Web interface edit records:
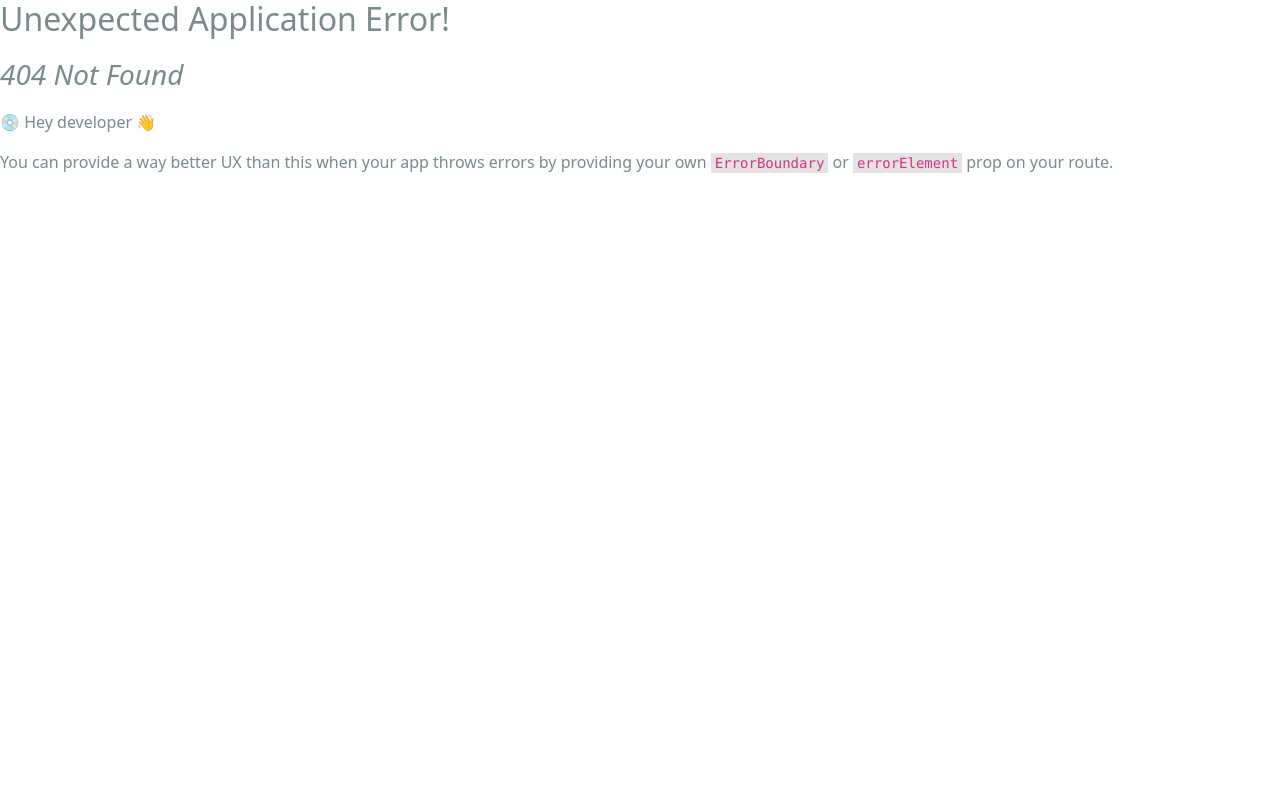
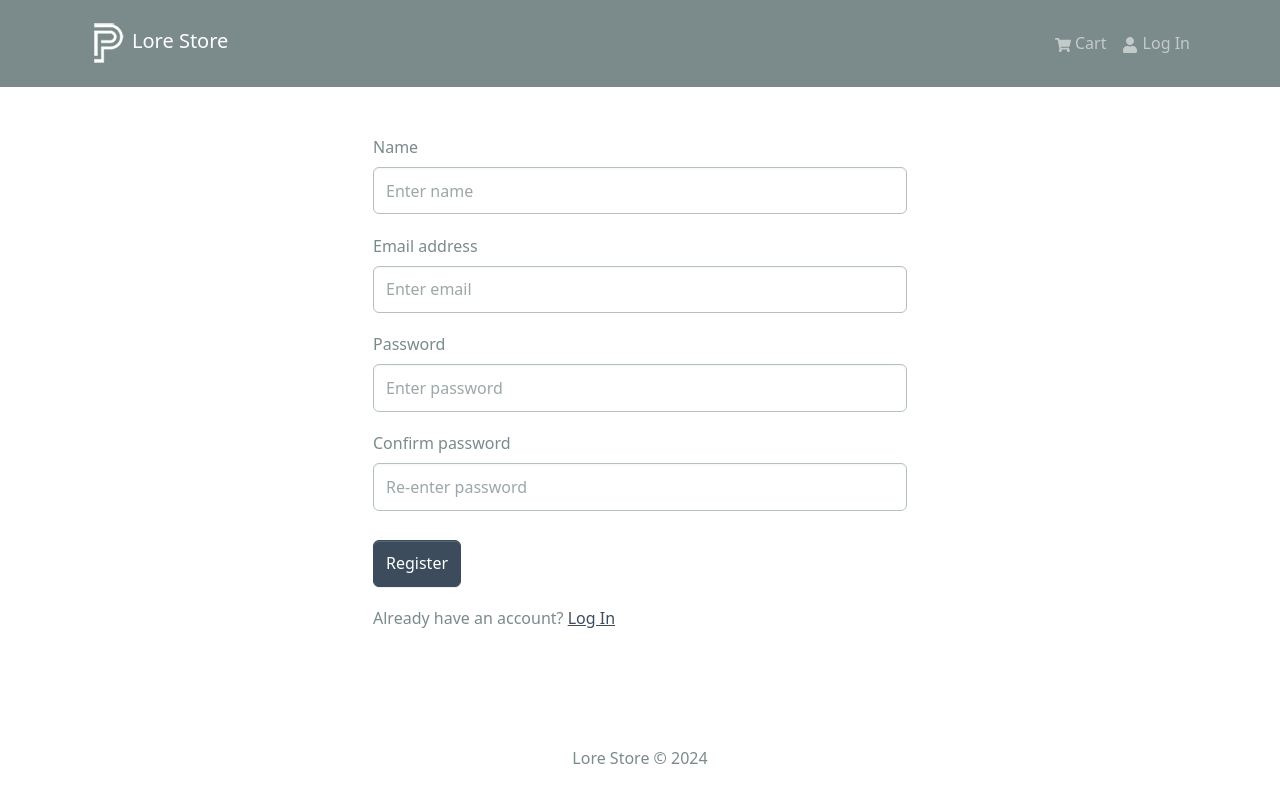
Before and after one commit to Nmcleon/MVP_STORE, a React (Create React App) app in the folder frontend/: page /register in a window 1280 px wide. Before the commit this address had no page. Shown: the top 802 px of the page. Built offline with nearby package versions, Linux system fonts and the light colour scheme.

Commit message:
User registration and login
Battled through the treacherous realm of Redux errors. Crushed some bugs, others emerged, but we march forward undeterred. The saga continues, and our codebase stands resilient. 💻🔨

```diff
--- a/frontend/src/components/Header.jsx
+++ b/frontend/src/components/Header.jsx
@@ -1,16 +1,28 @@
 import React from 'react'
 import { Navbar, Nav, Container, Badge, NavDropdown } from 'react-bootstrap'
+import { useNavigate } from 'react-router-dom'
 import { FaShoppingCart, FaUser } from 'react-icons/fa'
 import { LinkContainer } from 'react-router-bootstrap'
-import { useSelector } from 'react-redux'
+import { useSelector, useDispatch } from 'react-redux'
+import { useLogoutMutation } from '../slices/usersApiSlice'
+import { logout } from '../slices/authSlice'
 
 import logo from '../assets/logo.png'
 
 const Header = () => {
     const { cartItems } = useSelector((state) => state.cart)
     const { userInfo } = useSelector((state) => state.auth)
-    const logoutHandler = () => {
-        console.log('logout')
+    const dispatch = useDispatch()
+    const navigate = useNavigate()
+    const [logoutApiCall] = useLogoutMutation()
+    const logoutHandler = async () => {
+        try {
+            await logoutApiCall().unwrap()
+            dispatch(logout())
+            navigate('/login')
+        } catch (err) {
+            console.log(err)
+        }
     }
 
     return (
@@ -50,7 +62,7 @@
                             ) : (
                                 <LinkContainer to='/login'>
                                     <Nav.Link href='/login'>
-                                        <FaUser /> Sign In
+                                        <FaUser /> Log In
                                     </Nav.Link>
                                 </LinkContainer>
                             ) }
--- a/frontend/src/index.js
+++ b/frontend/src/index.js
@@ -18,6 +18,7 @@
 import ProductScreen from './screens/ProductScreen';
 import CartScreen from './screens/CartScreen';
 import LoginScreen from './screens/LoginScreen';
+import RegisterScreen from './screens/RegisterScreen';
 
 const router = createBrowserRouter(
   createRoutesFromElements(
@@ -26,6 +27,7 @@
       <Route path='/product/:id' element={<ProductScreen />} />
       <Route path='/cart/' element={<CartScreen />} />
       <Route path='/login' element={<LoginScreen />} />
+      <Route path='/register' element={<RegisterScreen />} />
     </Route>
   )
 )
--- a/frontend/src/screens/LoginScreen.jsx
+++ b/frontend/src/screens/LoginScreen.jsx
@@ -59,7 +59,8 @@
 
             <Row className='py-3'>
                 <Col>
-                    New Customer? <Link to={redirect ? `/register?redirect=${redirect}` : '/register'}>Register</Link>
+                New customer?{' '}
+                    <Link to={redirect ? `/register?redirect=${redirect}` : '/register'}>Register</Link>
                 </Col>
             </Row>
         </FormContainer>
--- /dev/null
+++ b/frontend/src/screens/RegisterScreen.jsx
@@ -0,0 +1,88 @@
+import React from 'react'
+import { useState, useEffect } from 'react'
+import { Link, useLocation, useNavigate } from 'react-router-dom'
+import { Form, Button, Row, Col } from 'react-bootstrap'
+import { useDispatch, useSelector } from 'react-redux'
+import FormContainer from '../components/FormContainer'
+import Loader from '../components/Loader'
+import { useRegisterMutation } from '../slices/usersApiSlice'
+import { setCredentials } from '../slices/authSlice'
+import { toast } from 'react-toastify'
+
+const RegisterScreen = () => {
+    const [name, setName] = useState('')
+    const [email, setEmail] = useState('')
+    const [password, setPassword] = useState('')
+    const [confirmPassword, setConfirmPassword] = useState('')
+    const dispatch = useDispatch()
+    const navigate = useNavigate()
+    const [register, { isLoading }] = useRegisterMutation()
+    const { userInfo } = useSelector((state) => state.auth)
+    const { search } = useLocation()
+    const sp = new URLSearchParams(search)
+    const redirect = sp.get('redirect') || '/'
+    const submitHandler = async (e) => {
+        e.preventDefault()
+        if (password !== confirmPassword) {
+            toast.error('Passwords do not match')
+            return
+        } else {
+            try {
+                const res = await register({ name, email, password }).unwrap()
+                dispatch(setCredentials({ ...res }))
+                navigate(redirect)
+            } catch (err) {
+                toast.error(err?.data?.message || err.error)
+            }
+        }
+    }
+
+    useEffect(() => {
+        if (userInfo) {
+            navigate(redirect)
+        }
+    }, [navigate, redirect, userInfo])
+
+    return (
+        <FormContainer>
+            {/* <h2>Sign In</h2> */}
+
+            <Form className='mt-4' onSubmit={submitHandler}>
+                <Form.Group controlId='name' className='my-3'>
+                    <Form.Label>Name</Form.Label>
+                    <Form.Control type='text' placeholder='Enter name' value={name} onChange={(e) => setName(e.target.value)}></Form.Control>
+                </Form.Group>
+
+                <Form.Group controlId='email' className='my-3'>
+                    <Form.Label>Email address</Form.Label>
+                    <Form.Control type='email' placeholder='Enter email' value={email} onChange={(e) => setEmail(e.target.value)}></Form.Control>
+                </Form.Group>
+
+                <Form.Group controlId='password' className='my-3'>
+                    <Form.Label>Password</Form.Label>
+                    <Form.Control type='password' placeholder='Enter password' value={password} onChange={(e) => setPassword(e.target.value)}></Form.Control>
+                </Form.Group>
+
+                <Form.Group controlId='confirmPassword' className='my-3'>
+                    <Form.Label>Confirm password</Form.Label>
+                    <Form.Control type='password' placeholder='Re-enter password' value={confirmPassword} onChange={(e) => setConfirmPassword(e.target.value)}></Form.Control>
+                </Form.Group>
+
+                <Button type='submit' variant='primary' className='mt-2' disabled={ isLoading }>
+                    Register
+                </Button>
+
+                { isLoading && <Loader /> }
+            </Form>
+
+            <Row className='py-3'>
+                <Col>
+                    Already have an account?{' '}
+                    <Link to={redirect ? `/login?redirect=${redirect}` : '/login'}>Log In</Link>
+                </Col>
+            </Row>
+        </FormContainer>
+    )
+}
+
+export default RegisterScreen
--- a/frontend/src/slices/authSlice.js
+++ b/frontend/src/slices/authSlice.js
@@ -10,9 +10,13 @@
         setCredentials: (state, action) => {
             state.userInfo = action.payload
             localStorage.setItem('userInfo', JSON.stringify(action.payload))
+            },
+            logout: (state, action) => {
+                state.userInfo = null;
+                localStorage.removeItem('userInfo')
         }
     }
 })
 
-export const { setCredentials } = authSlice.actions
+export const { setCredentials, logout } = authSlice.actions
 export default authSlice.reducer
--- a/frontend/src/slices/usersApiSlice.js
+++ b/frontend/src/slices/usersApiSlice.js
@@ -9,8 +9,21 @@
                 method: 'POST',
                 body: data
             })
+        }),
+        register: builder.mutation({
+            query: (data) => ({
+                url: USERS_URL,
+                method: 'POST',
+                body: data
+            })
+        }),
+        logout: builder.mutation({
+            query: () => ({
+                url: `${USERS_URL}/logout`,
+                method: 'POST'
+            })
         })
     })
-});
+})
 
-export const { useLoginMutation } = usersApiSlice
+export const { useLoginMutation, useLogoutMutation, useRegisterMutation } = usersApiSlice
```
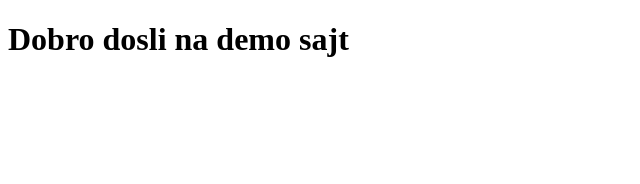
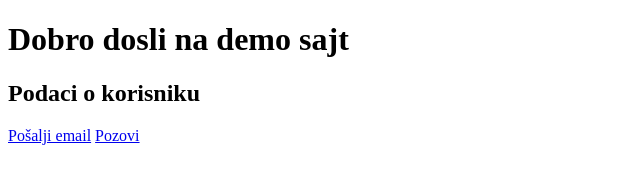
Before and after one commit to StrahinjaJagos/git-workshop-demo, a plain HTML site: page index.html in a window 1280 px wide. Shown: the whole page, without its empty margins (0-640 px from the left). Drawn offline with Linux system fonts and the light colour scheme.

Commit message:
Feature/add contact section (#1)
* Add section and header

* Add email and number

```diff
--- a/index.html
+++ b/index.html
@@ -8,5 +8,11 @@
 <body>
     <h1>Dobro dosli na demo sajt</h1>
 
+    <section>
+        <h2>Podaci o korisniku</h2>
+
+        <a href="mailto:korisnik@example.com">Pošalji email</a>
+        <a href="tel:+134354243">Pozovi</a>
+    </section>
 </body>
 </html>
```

Brief: Across the entries, how many lines include the string "Button"? The answer should be only a number.

Completed task: 3